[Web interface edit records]

* * * *

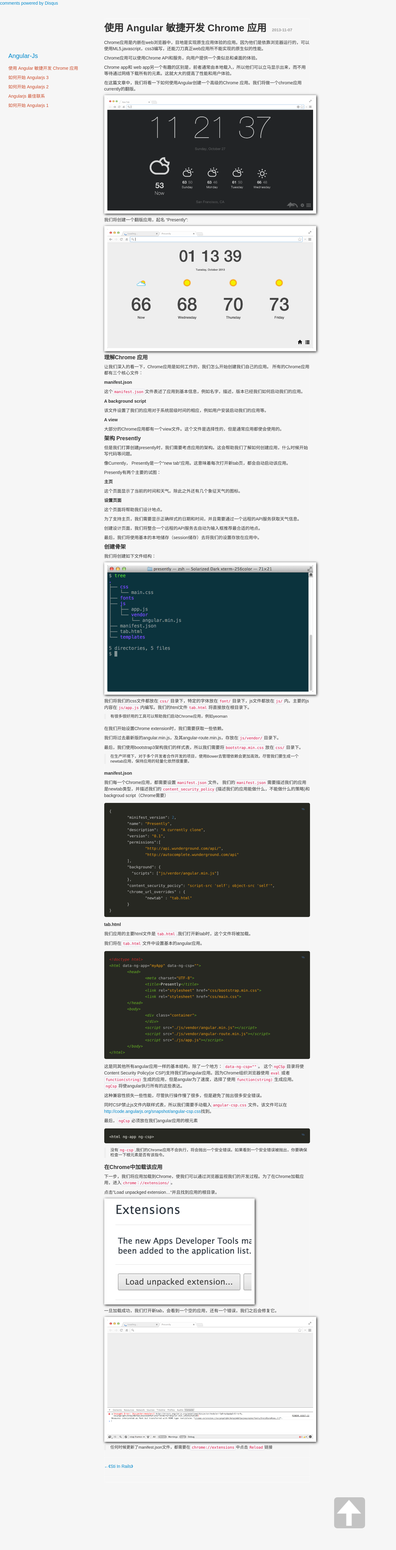
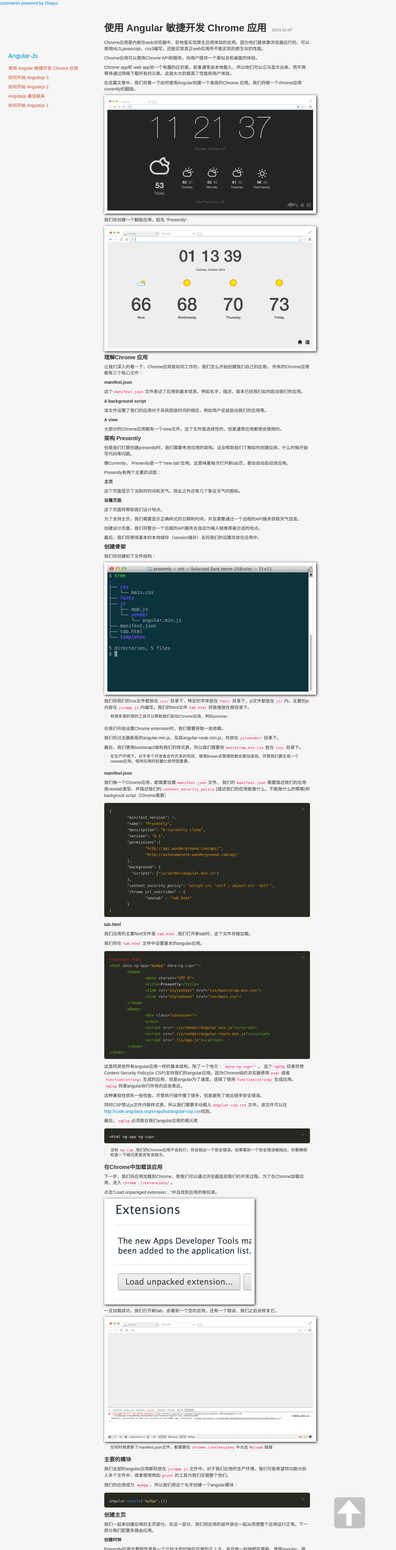
Before and after one commit to apprentice1988/apprentice1988.github.com, a Jekyll site: the page built from _posts/2013-11-07-使用-angular-敏捷开发-chrome-应用.md, in a window 1280 px wide. Shown: the whole page at 31% size. Built offline with Jekyll 4.4.1, drawn with Linux system fonts in a browser that asks for light colours; Markdown is read by kramdown in place of the engine named in the settings; comment, search, counter and statistics services are not loaded; some of the changed text lies outside the part shown.

Commit message:
new post

````diff
--- a/_posts/2013-11-07-使用-angular-敏捷开发-chrome-应用.md
+++ b/_posts/2013-11-07-使用-angular-敏捷开发-chrome-应用.md
@@ -3,7 +3,7 @@
 category: Angular-Js
 ---
 
-Chrome应用是内嵌在web浏览器中，目地是实现原生应用体验的应用。因为他们是依靠浏览器运行的，可以使用ML5,javascript，css3编写，还能刀刀真正web应用所不能实现的原生似的性能。
+Chrome应用是内嵌在web浏览器中，目地是实现原生应用体验的应用。因为他们是依靠浏览器运行的，可以使用ML5,javascript，css3编写，还能实现真正web应用所不能实现的原生似的性能。
 
 Chrome应用可以使用Chrome API和服务，向用户提供一个类似总和桌面的体验。
 
@@ -143,3 +143,51 @@
 ![first_run](/css/images/first_run.png)
 
 > 任何时候更新了manifest.json文件，都需要在`chrome://extensions`中点击`Reload`链接
+
+#### 主要的模块
+我们全部的angular应用都将放在`js/app.js`文件中。对于我们应用的生产环境，我们可能希望将功能分拆入多个文件中，或者使用例如`grunt`的工具为我们压缩整个他们。
+
+我们的应用成为 `myApp`，所以我们用这个名字创建一个angular模块：
+
+```javascript
+angular.module('myApp',[])
+```
+
+#### 创建主页
+
+我们一起来创建应用的主页部分。在这一部分，我们将应用的部件放在一起从而使整个应用运行正常。下一部分我们配置多路由应用。
+
+##### 创建时钟
+
+Presently应用主要特性是有一个比较大的时钟在应用的正上方，并且每一秒钟都在更新。使用angular，我们可以比较简单的配置该特性。
+
+首先我们开始创建一个`MainCtrl`负责管理我们的主屏幕。 在`MainCtrl`控制器中，我们将设置一个计时器每一秒更新一次本地变量。
+
+```javascript
+angular.module('myApp',[])
+.controller('MainCtrl', function($scope,$timeout) {
+	// Build the data object
+	$scope.data = {};
+
+	// Updata function
+	var updateTime = function() {
+		$scope.data.raw = new Date();
+		$timeout(updateTime, 1000);
+	}
+
+	// Kick off the update function
+	updateTime();
+});
+```
+
+每一秒钟，我们`MainCtrl`都是可见的，`updateTime()` 函数被执行更新`$scope.data.raw`,我们的页面也将随之被更新。
+
+为了看到加载的页面，我们需要将数据绑定到文件中。我们使用一般的`{{}}`插入符号绑定数据：
+
+```html
+<div class="container">
+	<div ng-controller="MainCtrl">
+		{{ data.raw }}
+	</div>
+</div>
+```
````
Also changed, not shown: _posts/2013-09-27-case-中使用-procs-或-lambdas.md (+1 -1 lines), _posts/2014-01-03-Rake-global-tasks.md (added, +130 -0 lines).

* * * *

How to complete this task:
Every line that contains the string "敏捷开发" should be copied from the entries.

Your response:
Before and after one commit to apprentice1988/apprentice1988.github.com, a Jekyll site: the page built from _posts/2013-11-07-使用-angular-敏捷开发-chrome-应用.md, in a window 1280 px wide. Shown: the whole page at 31% size. Built offline with Jekyll 4.4.1, drawn with Linux system fonts in a browser that asks for light colours; Markdown is read by kramdown in place of the engine named in the settings; comment, search, counter and statistics services are not loaded; some of the changed text lies outside the part shown.
--- a/_posts/2013-11-07-使用-angular-敏捷开发-chrome-应用.md
+++ b/_posts/2013-11-07-使用-angular-敏捷开发-chrome-应用.md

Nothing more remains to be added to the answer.